Return each record verbatim, images excluded.

↓↓↓

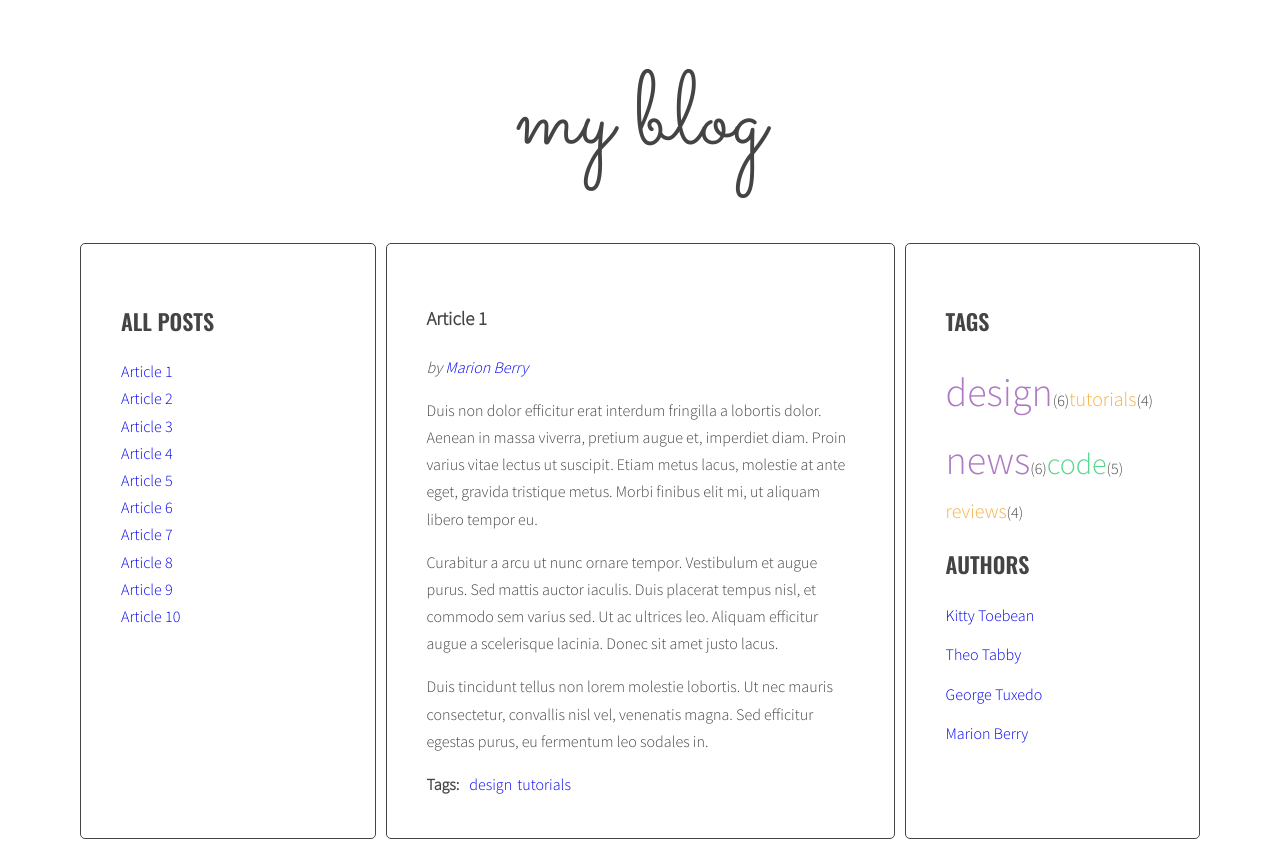
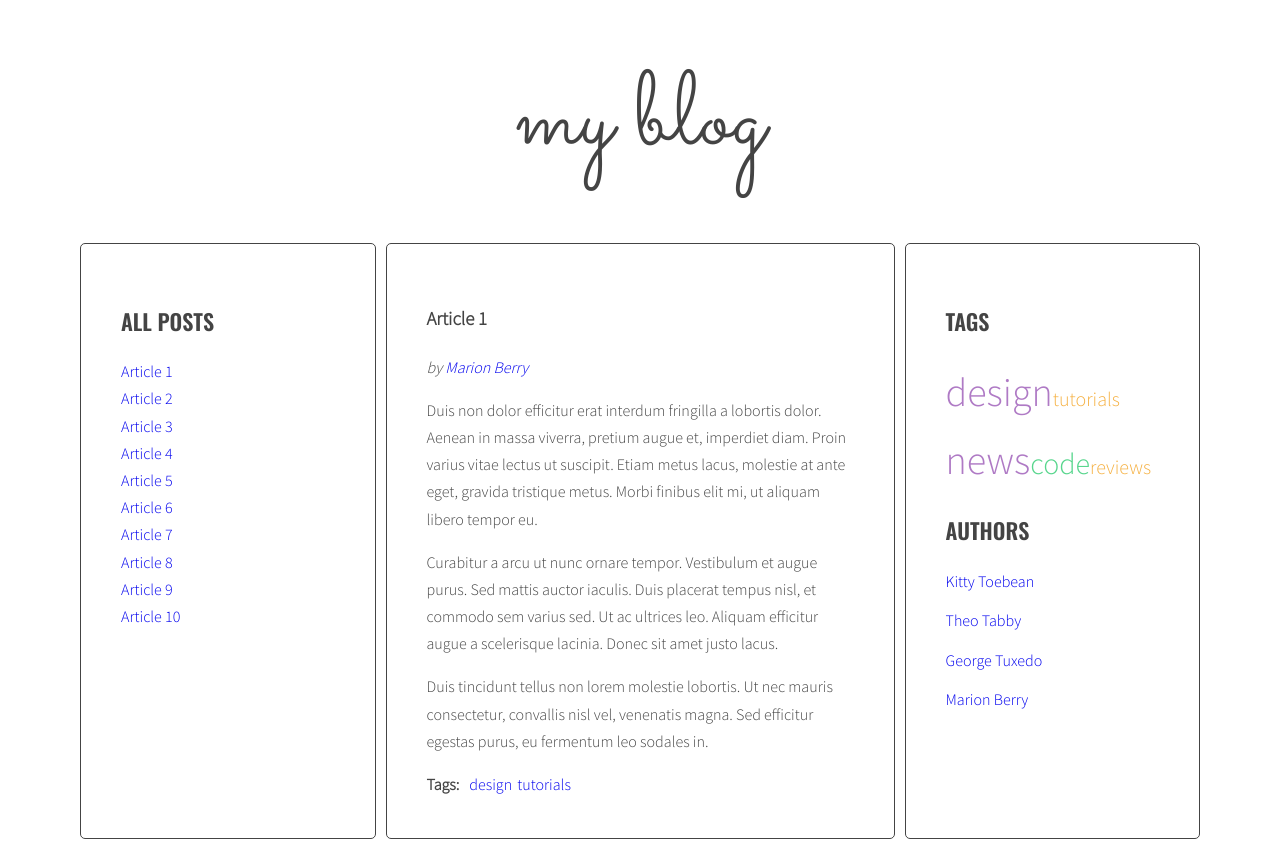
Before and after one commit to Kesja/javascript-cookbook, a website: page index.html in a window 1280 px wide. Drawn offline with nearby package versions, Linux system fonts and the light colour scheme.

Commit message:
Remove numbers in tags

```diff
--- a/js/script.js
+++ b/js/script.js
@@ -145,12 +145,12 @@ function generateTags(){
   for (let tag in allTags) {
     const tagLink = '<li><a href="#tag-' + tag + '" class="'+ calculateTagClass(allTags[tag], tagsParams) + '"><span>' + tag  + '</span></a></li>';
     /* [NEW] generate code of a link and add it to allTagsHTML */
-    allTagsHTML += tagLink + '(' + allTags[tag] + ')';
+    allTagsHTML += tagLink;
   /* [NEW] END LOOP: for each tag in allTags */
   }
   /* [NEW] add html from allTagsHTML to tagList */
   tagList.innerHTML = allTagsHTML;
-  console.log('DUPA', tagList);
+  console.log(tagList);
 }
 generateTags();
 
--- a/sass/style.scss
+++ b/sass/style.scss
@@ -142,8 +142,6 @@ a {
   .tag-size-5 {
     font-size: 40px;
     color: #AF7AC5;
-
-
   }
 
   .tag-size-4 {
```
Also changed, not shown: css/style.css, 1 other file.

↑↑↑

RESPONSE AREA =
Before and after one commit to Kesja/javascript-cookbook, a website: page index.html in a window 1280 px wide. Drawn offline with nearby package versions, Linux system fonts and the light colour scheme.

Commit message:
Remove numbers in tags

```diff
--- a/js/script.js
+++ b/js/script.js
@@ -145,12 +145,12 @@ function generateTags(){
   for (let tag in allTags) {
     const tagLink = '<li><a href="#tag-' + tag + '" class="'+ calculateTagClass(allTags[tag], tagsParams) + '"><span>' + tag  + '</span></a></li>';
     /* [NEW] generate code of a link and add it to allTagsHTML */
-    allTagsHTML += tagLink + '(' + allTags[tag] + ')';
+    allTagsHTML += tagLink;
   /* [NEW] END LOOP: for each tag in allTags */
   }
   /* [NEW] add html from allTagsHTML to tagList */
   tagList.innerHTML = allTagsHTML;
-  console.log('DUPA', tagList);
+  console.log(tagList);
 }
 generateTags();
 
--- a/sass/style.scss
+++ b/sass/style.scss
@@ -142,8 +142,6 @@ a {
   .tag-size-5 {
     font-size: 40px;
     color: #AF7AC5;
-
-
   }
 
   .tag-size-4 {
```
Also changed, not shown: css/style.css, 1 other file.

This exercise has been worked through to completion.